------ GIVEN DATA ------

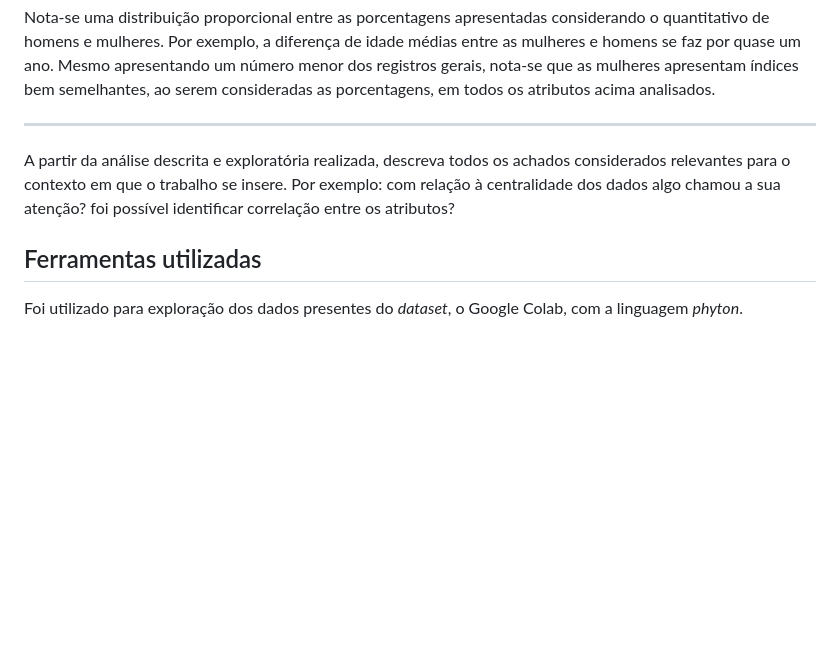
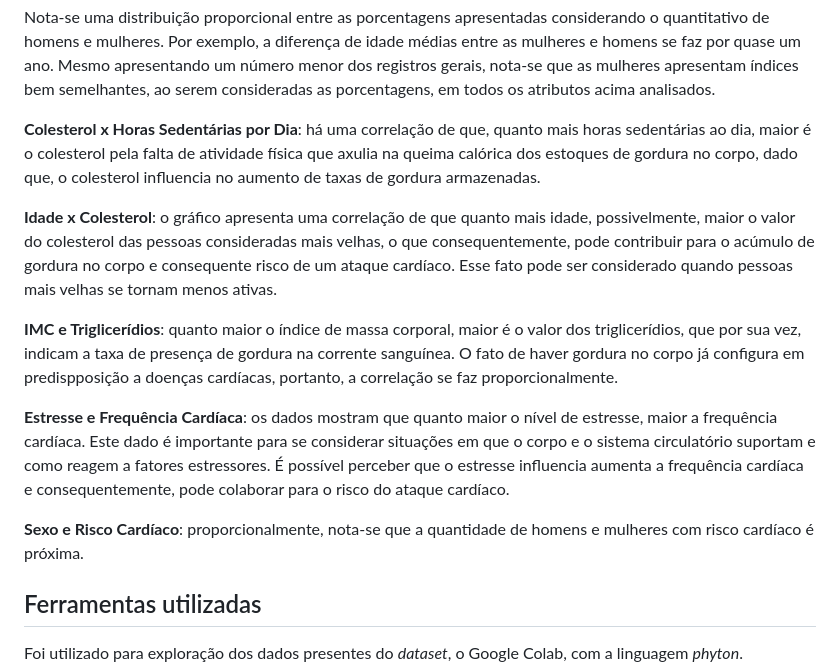
Before and after one commit to ICEI-PUC-Minas-PMV-SI/pmv-si-2024-1-pe7-t1-cardiacattackrisks, a Markdown page: docs/conhecendo-dados.md, the part around one of its changes. Drawn GitHub-style; blank space fills up the shorter version.

```diff
--- a/docs/conhecendo-dados.md
+++ b/docs/conhecendo-dados.md
@@ -129,10 +150,17 @@ Por fim, o quantitativo de pessoas com histórico familiar relacionado a ataques
 
 Nota-se uma distribuição proporcional entre as porcentagens apresentadas considerando o quantitativo de homens e mulheres. Por exemplo, a diferença de idade médias entre as mulheres e homens se faz por quase um ano. Mesmo apresentando um número menor dos registros gerais, nota-se que as mulheres apresentam índices bem semelhantes, ao serem consideradas as porcentagens, em todos os atributos acima analisados.
 
+**Colesterol x Horas Sedentárias por Dia**: há uma correlação de que, quanto mais horas sedentárias ao dia, maior é o colesterol pela falta de atividade física que axulia na queima calórica dos estoques de gordura no corpo, dado que, o colesterol influencia no aumento de taxas de gordura armazenadas.
 
-----
+**Idade x Colesterol**: o gráfico apresenta uma correlação de que quanto mais idade, possivelmente, maior o valor do colesterol das pessoas consideradas mais velhas, o que consequentemente, pode contribuir para o acúmulo de gordura no corpo e consequente risco de um ataque cardíaco. Esse fato pode ser considerado quando pessoas mais velhas se tornam menos ativas.
 
-A partir da análise descrita e exploratória realizada, descreva todos os achados considerados relevantes para o contexto em que o trabalho se insere. Por exemplo: com relação à centralidade dos dados algo chamou a sua atenção? foi possível identificar correlação entre os atributos?
+**IMC e Triglicerídios**: quanto maior o índice de massa corporal, maior é o valor dos triglicerídios, que por sua vez, indicam a taxa de presença de gordura na corrente sanguínea. O fato de haver gordura no corpo já configura em predispposição a doenças cardíacas, portanto, a correlação se faz proporcionalmente.
+
+**Estresse e Frequência Cardíaca**: os dados mostram que quanto maior o nível de estresse, maior a frequência cardíaca. Este dado é importante para se considerar situações em que o corpo e o sistema circulatório suportam e como reagem a fatores estressores. É possível perceber que o estresse influencia aumenta a frequência cardíaca e consequentemente, pode colaborar para o risco do ataque cardíaco.
+
+**Sexo e Risco Cardíaco**: proporcionalmente, nota-se que a quantidade de homens e mulheres com risco cardíaco é próxima.
+
+
 
 ## Ferramentas utilizadas
 
```
Also changed, not shown: other parts of docs/conhecendo-dados.md (+21 -0 lines).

------

REQUIRED WORK: Send back the listing exactly as it stands. Do not include the pictures.

SOLUTION TO THE EXERCISE:
Before and after one commit to ICEI-PUC-Minas-PMV-SI/pmv-si-2024-1-pe7-t1-cardiacattackrisks, a Markdown page: docs/conhecendo-dados.md, the part around one of its changes. Drawn GitHub-style; blank space fills up the shorter version.

```diff
--- a/docs/conhecendo-dados.md
+++ b/docs/conhecendo-dados.md
@@ -129,10 +150,17 @@ Por fim, o quantitativo de pessoas com histórico familiar relacionado a ataques
 
 Nota-se uma distribuição proporcional entre as porcentagens apresentadas considerando o quantitativo de homens e mulheres. Por exemplo, a diferença de idade médias entre as mulheres e homens se faz por quase um ano. Mesmo apresentando um número menor dos registros gerais, nota-se que as mulheres apresentam índices bem semelhantes, ao serem consideradas as porcentagens, em todos os atributos acima analisados.
 
+**Colesterol x Horas Sedentárias por Dia**: há uma correlação de que, quanto mais horas sedentárias ao dia, maior é o colesterol pela falta de atividade física que axulia na queima calórica dos estoques de gordura no corpo, dado que, o colesterol influencia no aumento de taxas de gordura armazenadas.
 
-----
+**Idade x Colesterol**: o gráfico apresenta uma correlação de que quanto mais idade, possivelmente, maior o valor do colesterol das pessoas consideradas mais velhas, o que consequentemente, pode contribuir para o acúmulo de gordura no corpo e consequente risco de um ataque cardíaco. Esse fato pode ser considerado quando pessoas mais velhas se tornam menos ativas.
 
-A partir da análise descrita e exploratória realizada, descreva todos os achados considerados relevantes para o contexto em que o trabalho se insere. Por exemplo: com relação à centralidade dos dados algo chamou a sua atenção? foi possível identificar correlação entre os atributos?
+**IMC e Triglicerídios**: quanto maior o índice de massa corporal, maior é o valor dos triglicerídios, que por sua vez, indicam a taxa de presença de gordura na corrente sanguínea. O fato de haver gordura no corpo já configura em predispposição a doenças cardíacas, portanto, a correlação se faz proporcionalmente.
+
+**Estresse e Frequência Cardíaca**: os dados mostram que quanto maior o nível de estresse, maior a frequência cardíaca. Este dado é importante para se considerar situações em que o corpo e o sistema circulatório suportam e como reagem a fatores estressores. É possível perceber que o estresse influencia aumenta a frequência cardíaca e consequentemente, pode colaborar para o risco do ataque cardíaco.
+
+**Sexo e Risco Cardíaco**: proporcionalmente, nota-se que a quantidade de homens e mulheres com risco cardíaco é próxima.
+
+
 
 ## Ferramentas utilizadas
 
```
Also changed, not shown: other parts of docs/conhecendo-dados.md (+21 -0 lines).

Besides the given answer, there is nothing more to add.